In 1993 I was asked by the curator of Regina's Dunlop Gallery to enter into a collaborative relationship with a quilt from their permanent collection. The quilt had been made 55 years earlier by the women of the tiny town of Tantallon, located in southeast Saskatchewan. It was a charming piece, each square delightfully embroidered with a rendering of the maker's home or one of the notable buildings in the town. It had been presented to the wife of a departing church minister, and apparently never used, but stored carefully in a trunk before donation to the gallery.
It had been made by the Tantallon Homemakers Club. All the documentation the gallery had was a partial list of the makers. Mrs. George Ormiston. Mrs. Fred Brown. Mrs. Paynter. There was a contact number for one of the women's daughters. And that was it.
The story goes on - I did lots of research to discover the full names of the makers, culminating in a gallery exhibition featuring the Tantallon quilt and my own creative response to it. The show was reviewed and received a fair bit of attention from the media. An article about it was published in The Craft Factor magazine and re-printed in Craft, Perception and Practice, Volume II.

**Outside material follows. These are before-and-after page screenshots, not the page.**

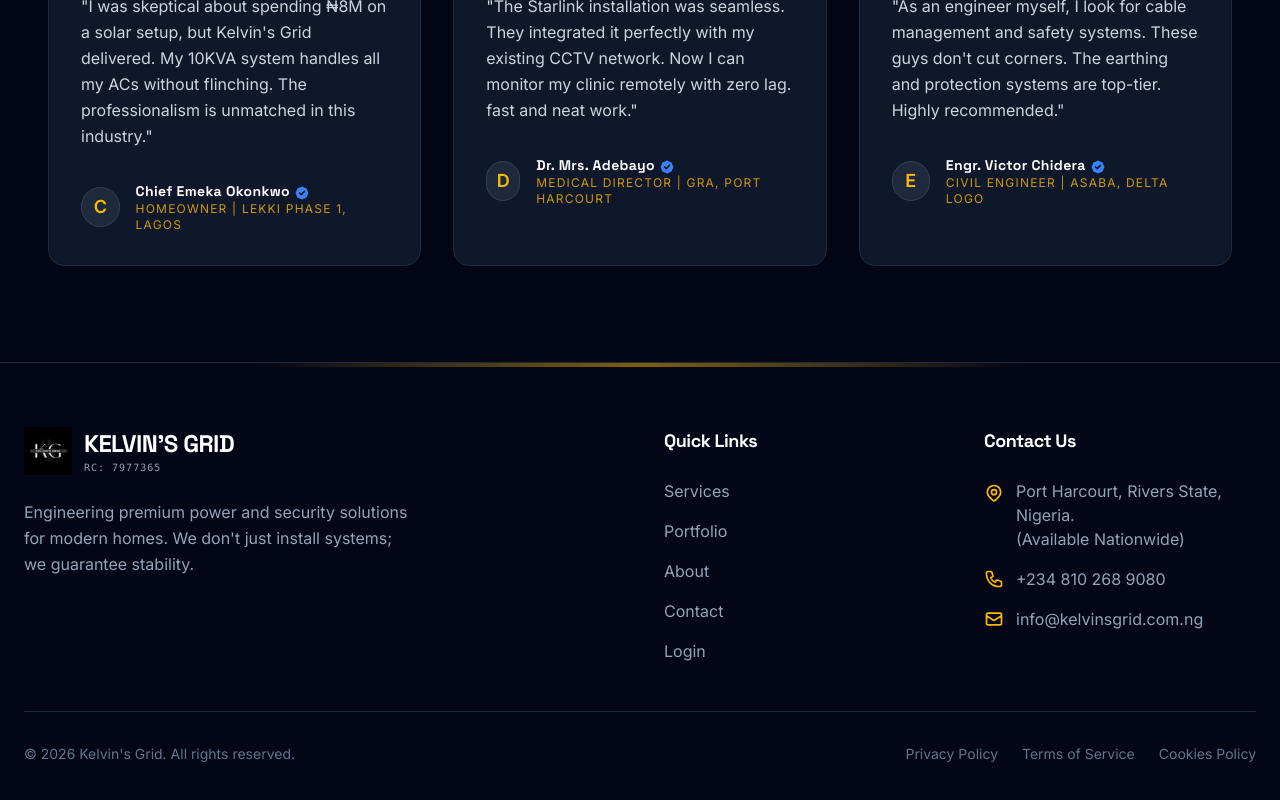
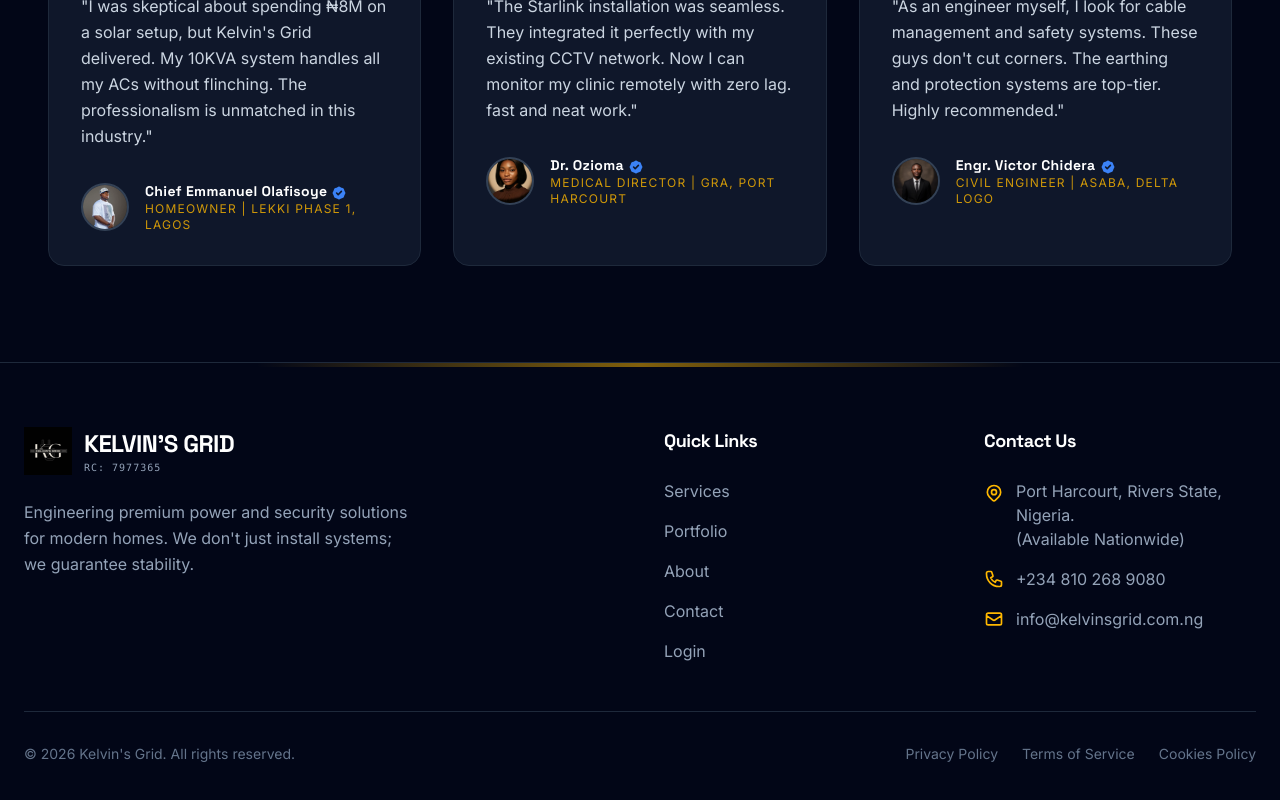
Before and after one commit to VictorChidex1/kelvins-grid, a React (Vite) app: page / in a window 1280 px wide. Shown: the part 2526-3326 px from the top of the page. Built offline with nearby package versions, Linux system fonts and the light colour scheme; no server answers; the database is empty.

Commit message:
Fixed Testimonial images

```diff
--- a/src/components/TestimonialsSection.tsx
+++ b/src/components/TestimonialsSection.tsx
@@ -3,20 +3,20 @@
 const testimonials = [
   {
     id: 1,
-    name: "Chief Emeka Okonkwo",
+    name: "Chief Emmanuel Olafisoye",
     location: "Lekki Phase 1, Lagos",
     role: "Homeowner",
-    image: "/images/avatar-1.jpg", // Placeholder or initial fallback
+    image: "/images/emmanuel-olafisoye.webp", // Placeholder or initial fallback
     content:
       "I was skeptical about spending ₦8M on a solar setup, but Kelvin's Grid delivered. My 10KVA system handles all my ACs without flinching. The professionalism is unmatched in this industry.",
     verified: true,
   },
   {
     id: 2,
-    name: "Dr. Mrs. Adebayo",
+    name: "Dr. Ozioma",
     location: "GRA, Port Harcourt",
     role: "Medical Director",
-    image: "/images/avatar-2.jpg",
+    image: "/images/dr-ozioma.webp",
     content:
       "The Starlink installation was seamless. They integrated it perfectly with my existing CCTV network. Now I can monitor my clinic remotely with zero lag. fast and neat work.",
     verified: true,
@@ -104,8 +104,13 @@
               </p>
 
               <div className="flex items-center gap-4">
-                <div className="w-10 h-10 rounded-full bg-brand-800 flex items-center justify-center text-action font-bold text-lg border border-brand-700">
-                  {testimonial.name[0]}
+                <div className="w-12 h-12 rounded-full bg-brand-800 border-2 border-brand-700 overflow-hidden relative flex-shrink-0">
+                  <img
+                    src={testimonial.image}
+                    alt={testimonial.name}
+                    className="w-full h-full object-cover"
+                    loading="lazy"
+                  />
                 </div>
                 <div>
                   <h4 className="text-white font-bold text-sm tracking-wide">
```
Also changed, not shown: public/images/dr-ozioma.webp (added), public/images/emmanuel-olafisoye.webp (added).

What was incredible to me was that on the day of the opening, a bitterly cold prairie winter day, carloads of the descendants of the Homemakers traveled for two or three hours to come see the quilt. People wanted to have their picture taken with it; buttonholed me to tell me stories of their mother or their aunt who had worked on it; reminisced about the town and the old buildings that were no longer standing, but preserved in the pastel threads of the quilt. It was clear that this quilt was very meaningful to these people, but it also garnered a powerful response from people of 12 other Saskatchewan towns to which the exhibition eventually toured.

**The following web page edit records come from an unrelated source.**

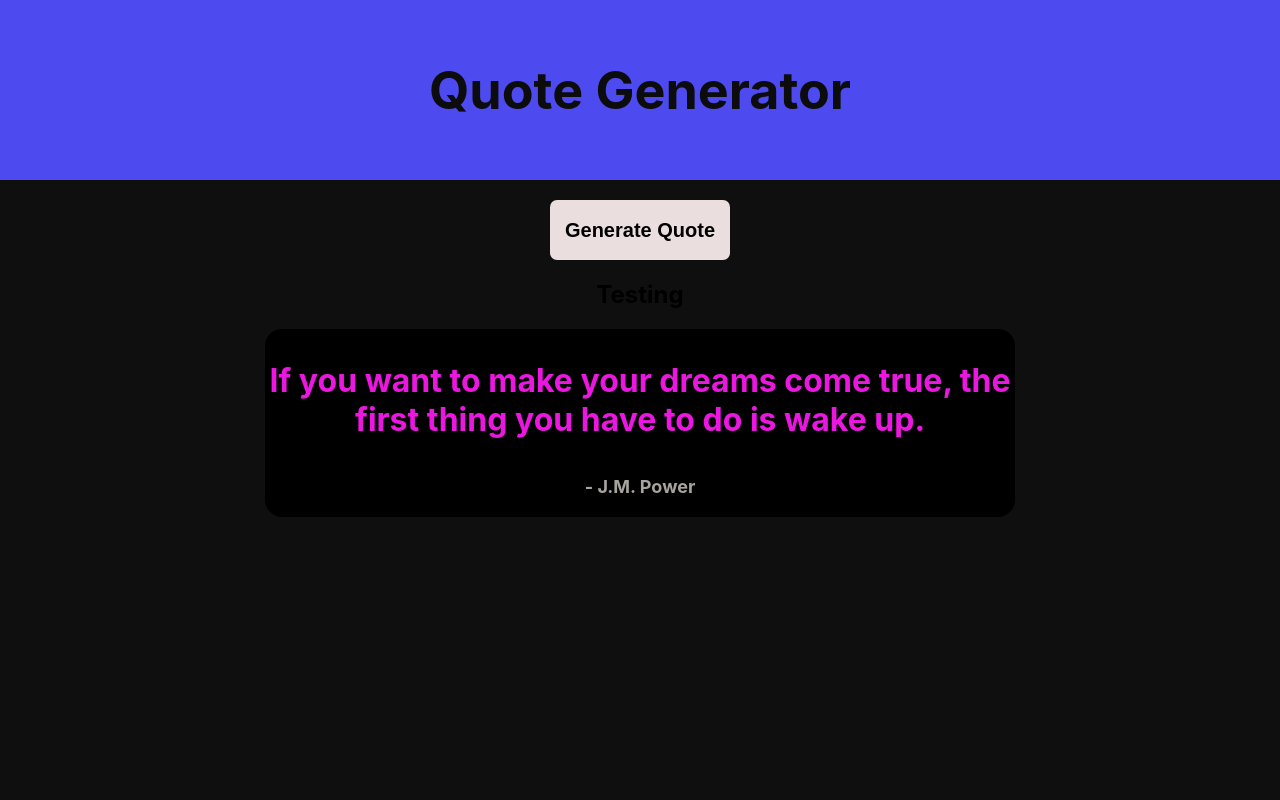
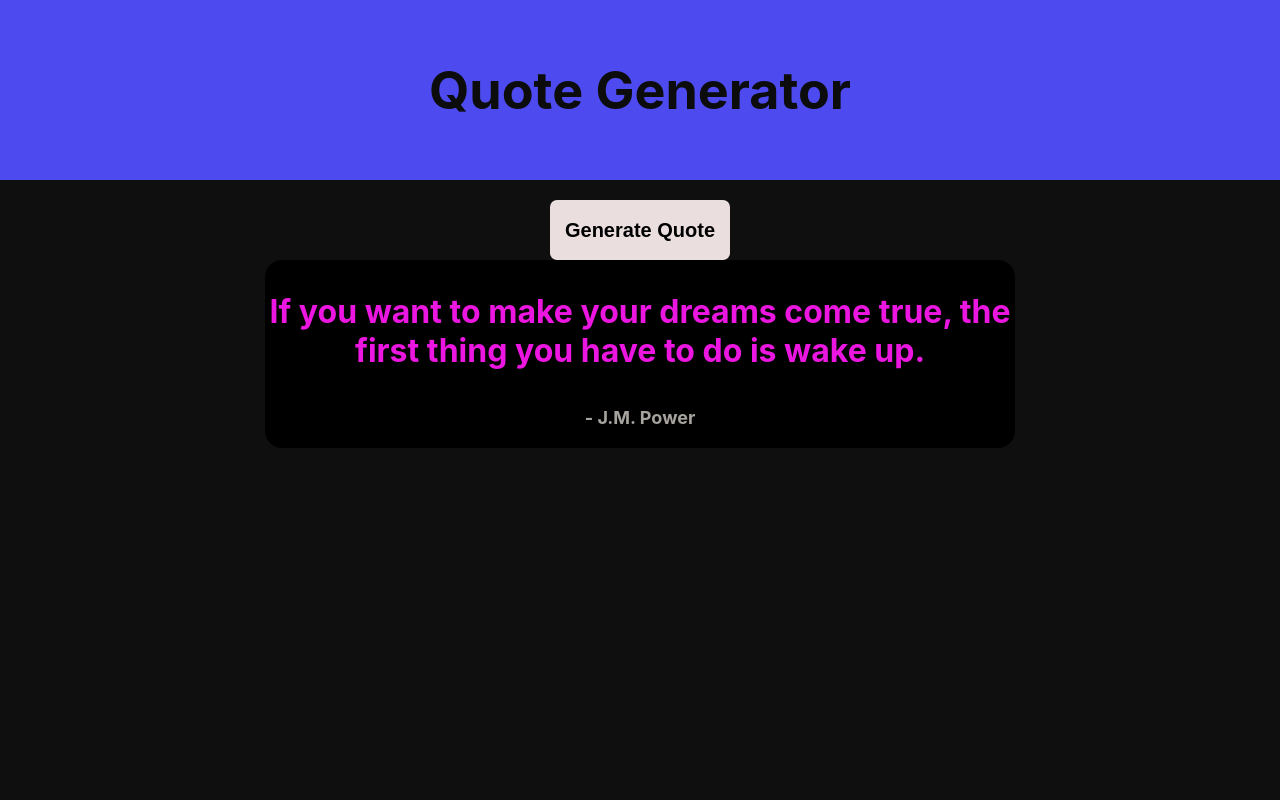
Before and after one commit to Eddie-ee/My-quote-generator, a React (Create React App) app: page / in a window 1280 px wide. Both pictures are taken after a click on the button "Generate Quote". Shown: the top 800 px of the page. Built offline with nearby package versions, Linux system fonts and the light colour scheme.

Commit message:
it works! update

```diff
--- a/src/components/QuoteBox.js
+++ b/src/components/QuoteBox.js
@@ -6,7 +6,6 @@ import quotesData from "./quotesData";
 export default function QuoteBox(props) {
   return (
     <div>
-      <h2>Testing</h2>
       <div className="quoteBox--quote">
         <p>{props.quote.quote}</p>
       </div>
```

The story contained in the quilt, and my contribution of honouring the makers by "signing" it, evoked many emotions and memories of a period in history which was only half a century past. Still, given a few more years of languishing in an acid-free tissue lined drawer in a temperature and humidity controlled room, and that quilt could have been totally cut off from the people who made it and the community that had fostered it. It would have been simply a charming artifact of simpler times.
All of this is a rather long winded introduction to my current project. I have been asked to participate in making a quilt honouring one of this island's matriarchs who has just celebrated her 80th birthday. Many of the women (and one man) of this community have contributed a square, either embroidered or pieced, with an image that connects them to Pat. As Pat has lived here all her life, this quilt is also a history of this place.

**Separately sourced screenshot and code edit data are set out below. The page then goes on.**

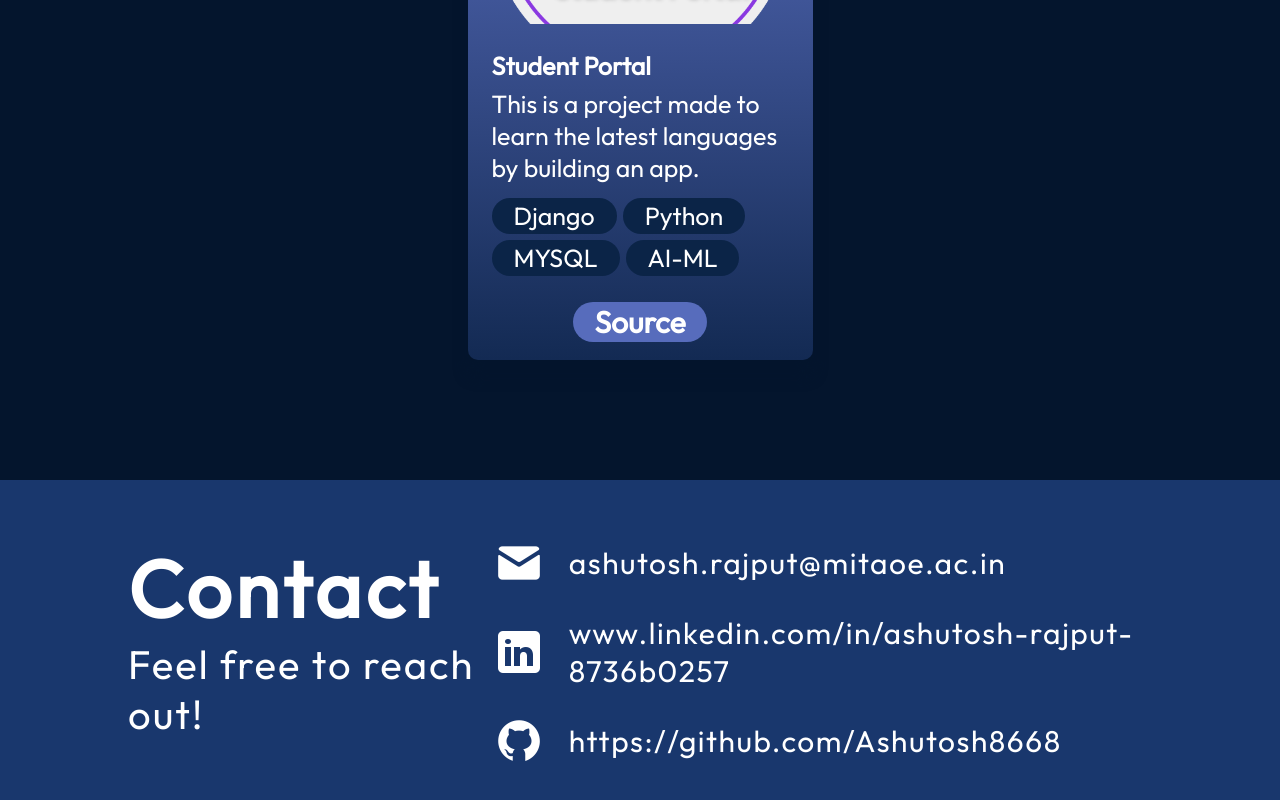
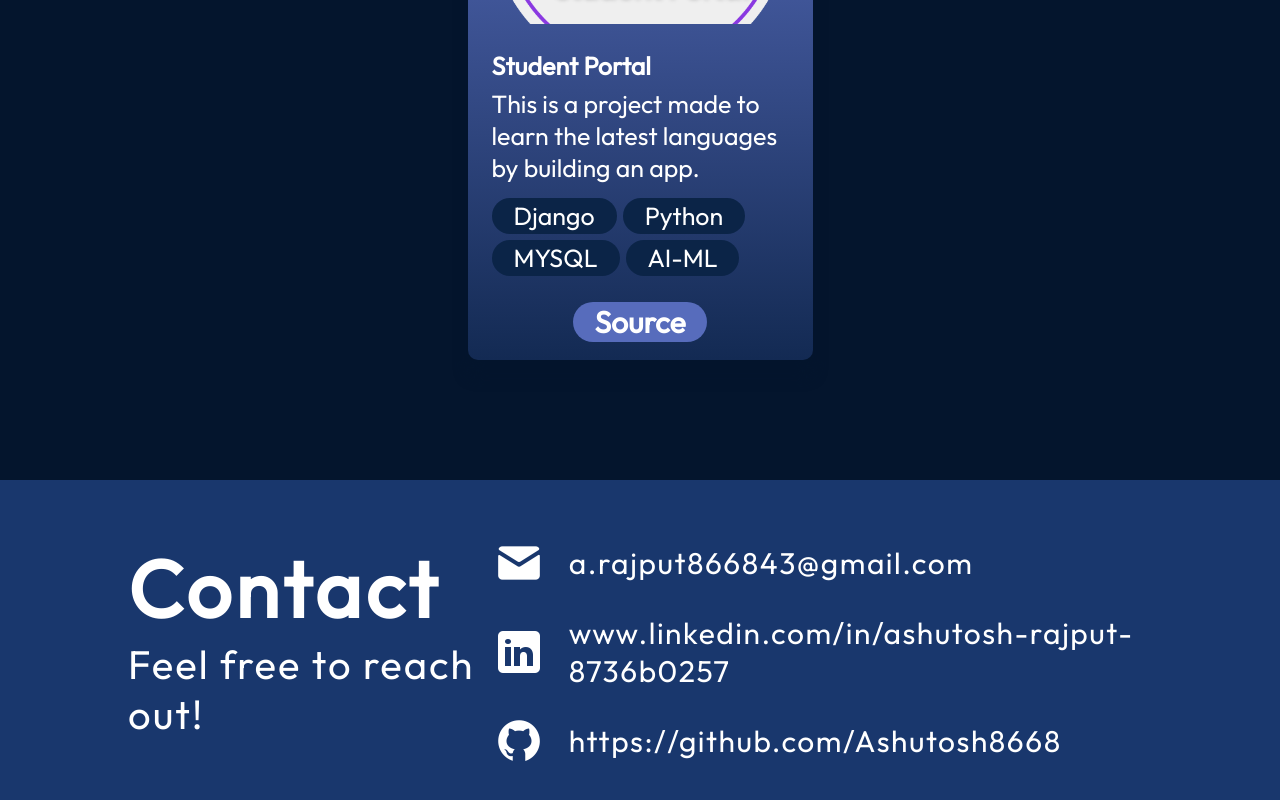
Before and after one commit to Ashutosh8668/MyPortfolio, a React (Vite) app: page / in a window 1280 px wide. Shown: the part 3676-4476 px from the top of the page. Built offline with nearby package versions, Linux system fonts and the light colour scheme.

Commit message:
Update Contact.jsx

```diff
--- a/src/components/Contact/Contact.jsx
+++ b/src/components/Contact/Contact.jsx
@@ -13,7 +13,7 @@ export const Contact = () => {
       <ul className={styles.links}>
         <li className={styles.link}>
           <img src={getImageUrl("contact/emailIcon.png")} alt="Email icon" />
-          <a href="mailto:ashutosh.rajput@mitaoe.ac.in">ashutosh.rajput@mitaoe.ac.in</a>
+          <a href="mailto:ashutosh.rajput@mitaoe.ac.in">a.rajput866843@gmail.com</a>
         </li>
         <li className={styles.link}>
           <img
```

I'm not going to let what almost happened to the Tantallon quilt happen to this one. I will be assiduously documenting each aspect of the making of this quilt and the people involved. What I hope will emerge will be a story in cloth and a story in words of a very unique, eccentric and beautiful island perched on the north west edge of North America.
(Sorry for the dodgy images but I had to photograph them from the pages of a magazine, so they have those little dots all over. C'est la vie.)